The Chilean government enforces strict standards to ensure the sustainability and health of the salmon grown in the country. Salmon farm density and throughput are regulated. The maximum is 17 kilograms per cubic meter, and this is regulated through yearly inspections by the Chilean National Fisheries and Aquaculture Service to ensure compliance.

Additionally, farms are rotated to provide fallow periods of nine months on average to allow the sediment at the bottom of the seabed to naturally recover. The Chilean Undersecretariat for Fisheries and Aquaculture has the ability to prohibit farming in areas where the environmental conditions are not optimal.

1 Food and Agriculture Organization of the United Nations 2018 Report on the State of World Fisheries and Aquaculture. (n.d.). Retrieved July, 2019, from http://www.fao.org/3/i9540en/I9540EN.pdf

2 Fish to 2030: Prospects for Fisheries and Aquaculture. (n.d.). Retrieved July, 2019, from http://www.fao.org/3/i3640e/i3640e.pdf

3 Guillen, J., Natale, F., Carvalho, N., Casey, J., Hofherr, J., Druon, J., . . . Martinsohn, J. (2019). Global seafood consumption footprint.
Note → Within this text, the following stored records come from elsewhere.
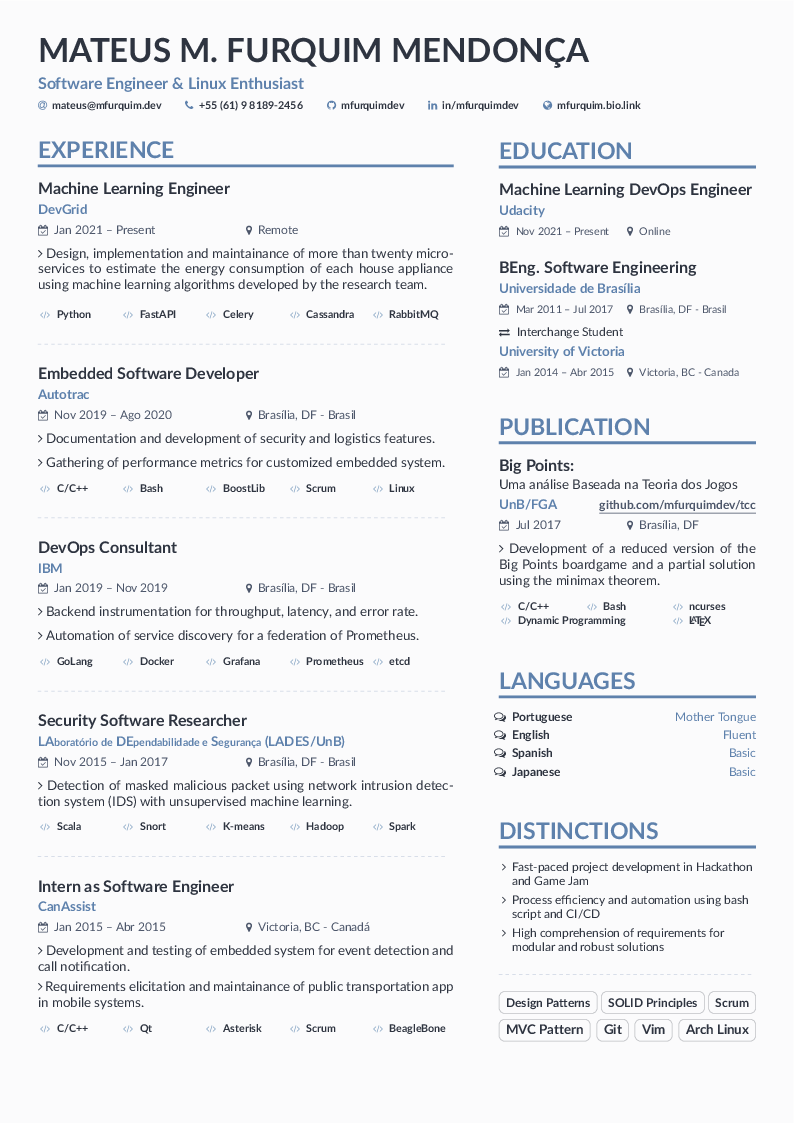
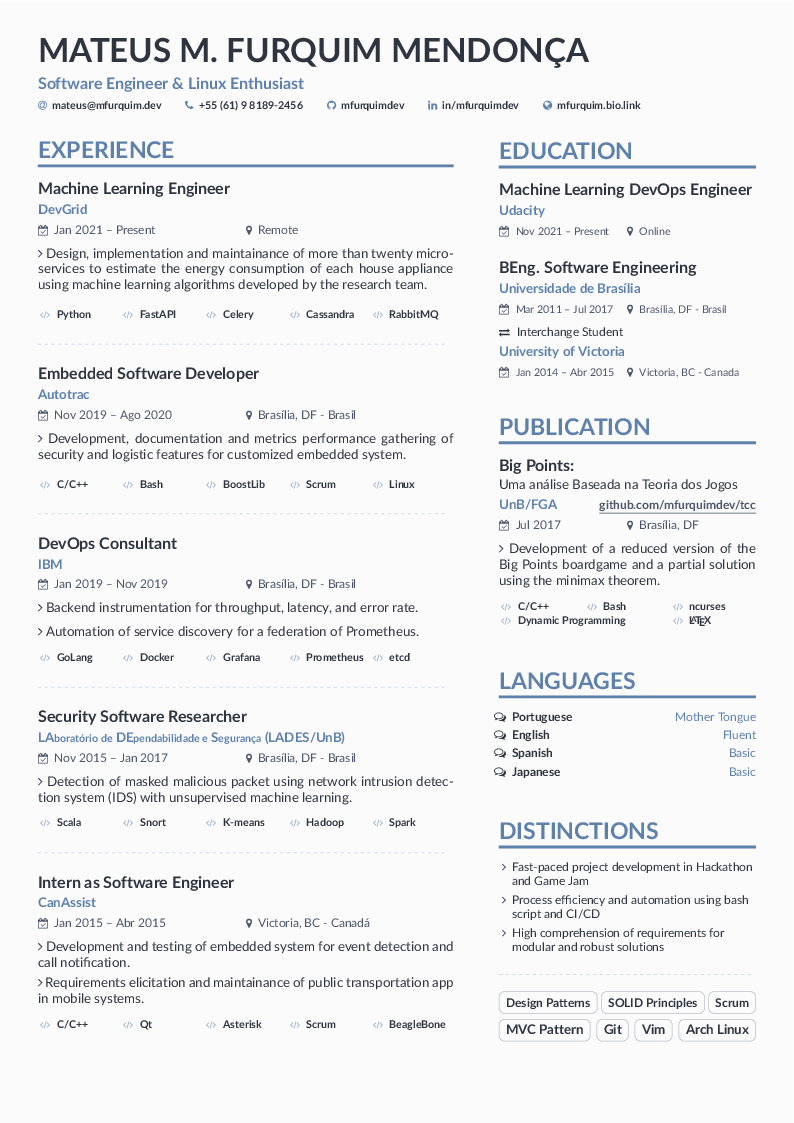
Improve Autotrac description

diff --git a/resume/main.tex b/resume/main.tex
@@ -56,7 +56,6 @@
 
 \cvsection[page1sidebar]{\kern-.6em Experience}
 
-%% Autotrac - Desenvolvedor de Software Embarcado
 \cvevent{Machine Learning Engineer}{\href{https://devgrid.co.uk/}{DevGrid}}{Jan 2021 -- Present}{Remote}
 
 
@@ -84,13 +83,10 @@ Design, implementation and maintainance of more than twenty microservices to est
 \cvevent{Embedded Software Developer}{\href{https://www.autotrac.com.br/}{Autotrac}}{Nov 2019 -- Ago 2020}{Brasília, DF - Brasil}
 
 {\smallskip\justifying
-{\faAngleRight} {\color{description}Documentation and development of security and logistics features.}
+{\faAngleRight} {\color{description}
+Development, documentation and metrics performance gathering of security and logistic features for customized embedded system.
 \par}
 \smallskip
-
-{\smallskip\justifying
-{\faAngleRight} {\color{description}Gathering of performance metrics for customized embedded system.}
-\par}
 
 
 \vspace{-0.5mm}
Ambio, 48(2), 111-112. Retrieved July, 2019, from https://link.springer.com/article/10.1007/s13280-018-1060-9.

4 Fisheries of the United States, 2017 Report. (2018, December 12). Retrieved July, 2019, from https://www.fisheries.noaa.gov/resource/document/fisheries-united-states-2017-report

5 2015-2020 Dietary Guidelines. (2015, December). Retrieved July, 2019, from https://health.gov/dietaryguidelines/2015/guidelines/

6 Bourne, J., Jr. (n.d.). How to Farm a Better Fish. National Geographic. Retrieved July, 2019, from https://www.nationalgeographic.com/foodfeatures/aquaculture/

7 Sharpless, A., & Evans, S. (2013). The perfect protein the fish lovers guide to saving the oceans and feeding the world. Emmaus, PA: Rodale.

8 International Salmon Farmers Association 2018 Report. (n.d.). Retrieved July, 2019, from https://sjomatnorge.no/wp-content/uploads/2018/06/ISFA-Report-2018-FINAL-FOR-WEB.pdf

9 NOAA Fisheries Aquaculture. (n.d.). Retrieved July, 2019, from https://www.fisheries.noaa.gov/topic/aquaculture 10 Why It Matters – Global Aquaculture Alliance. (n.d.). Retrieved July, 2019, from https://www.aquaculturealliance.org/what-we-do/why-it-matters/